Web page edit records
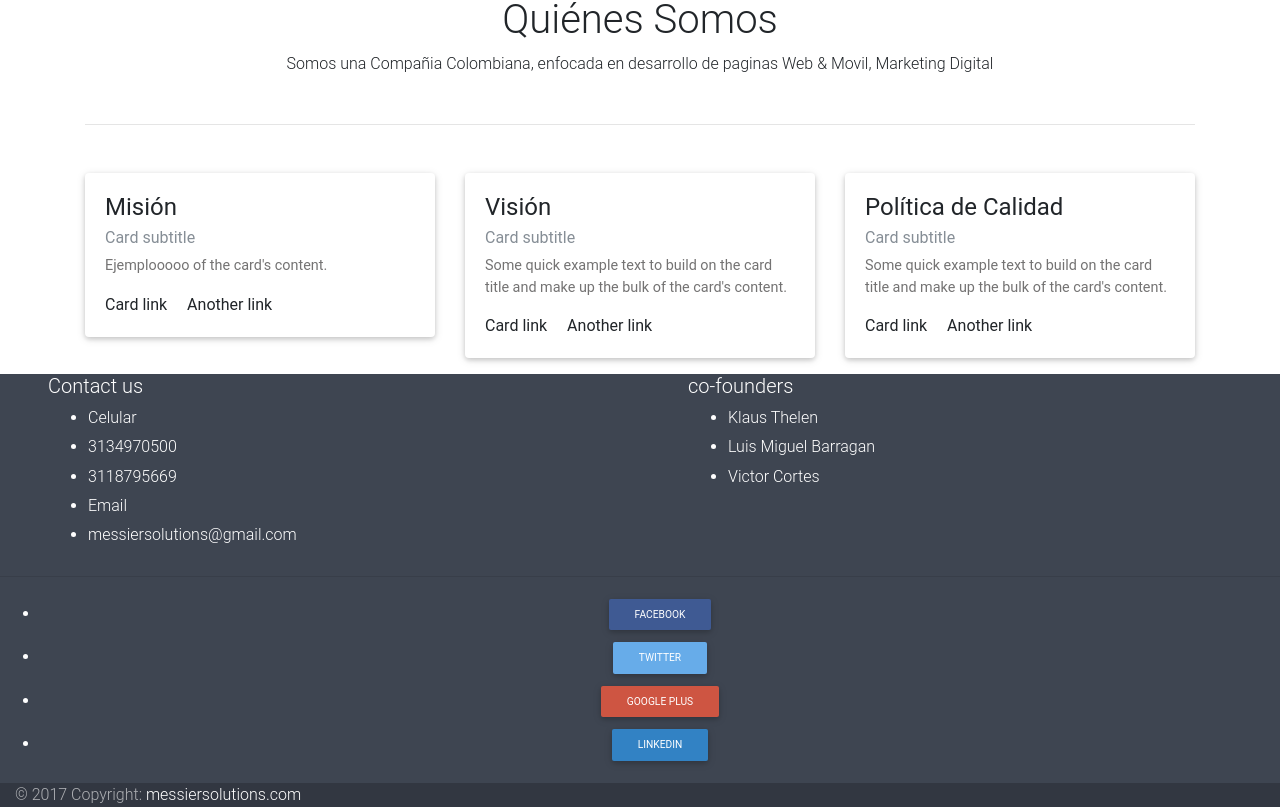
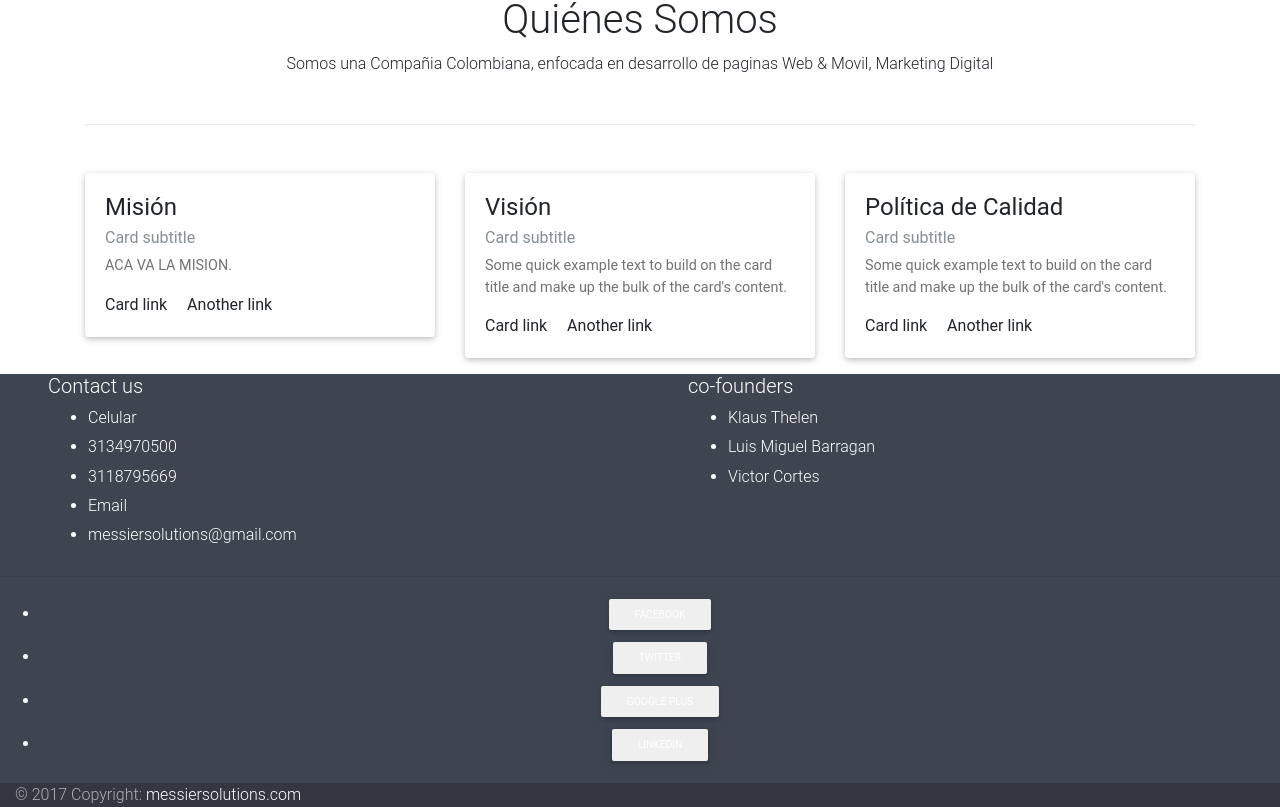
Before and after one commit to LuisMiguel7030/messier, a React (Create React App) app: page / in a window 1280 px wide. Shown: the part 902-1709 px from the top of the page. Built offline with nearby package versions, Linux system fonts and the light colour scheme.

Commit message:
Se quitaron variables sin uso

```diff
--- a/src/components/contentpages/CardMVP.js
+++ b/src/components/contentpages/CardMVP.js
@@ -10,7 +10,7 @@ const CardMVP = () => (
         <div className="card-body">
           <h4 className="card-title">Misión</h4>
           <h6 className="card-subtitle mb-2 text-muted">Card subtitle</h6>
-          <p className="card-text">Ejemplooooo of the card's content.</p>
+          <p className="card-text">ACA VA LA MISION.</p>
           <a className="card-link">Card link</a>
           <a className="card-link">Another link</a>
         </div>
--- a/src/components/contentpages/Footer.js
+++ b/src/components/contentpages/Footer.js
@@ -1,5 +1,4 @@
 import React from 'react';
-import buttoncolors from '../global/css/SocialButtons.css'
 
 
 const Footer = () => (
@@ -45,7 +44,7 @@ const Footer = () => (
 
       <div className="footer-copyright">
           <div className="container-fluid">
-              © 2017 Copyright: <a href="#"> messiersolutions.com </a>
+              © 2017 Copyright: <a href=""> messiersolutions.com </a>
 
           </div>
       </div>
--- a/src/components/contentpages/ParallaxCP.js
+++ b/src/components/contentpages/ParallaxCP.js
@@ -1,5 +1,4 @@
 import React from 'react';
-import parallax from '../global/css/parallax.css'
 
 var divStyle = {
   backgroundImage: 'url(' + require('../images/pres2opt.jpg') + ')',
```
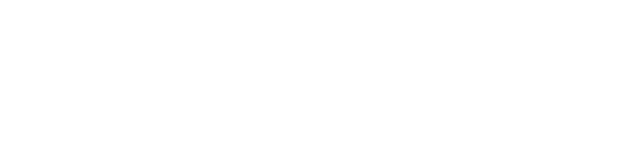
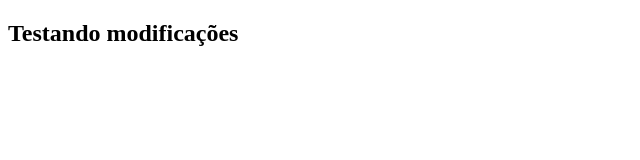
Before and after one commit to imrochamatheus/Curso_Git, a plain HTML site: page index.html in a window 1280 px wide. Shown: the whole page, without its empty margins (0-640 px from the left). Drawn offline with Linux system fonts and the light colour scheme.

Commit message:
Mexendo com stashs

```diff
--- a/index.html
+++ b/index.html
@@ -7,6 +7,6 @@
     <title>Document</title>
 </head>
 <body>
-
+    <h2>Testando modificações</h2>
 </body>
 </html>
```
Also changed, not shown: a.txt.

Action item » Isolate the lines above that contain the word "link" and copy them.

Reply to the exercise »
           <a className="card-link">Card link</a>
           <a className="card-link">Another link</a>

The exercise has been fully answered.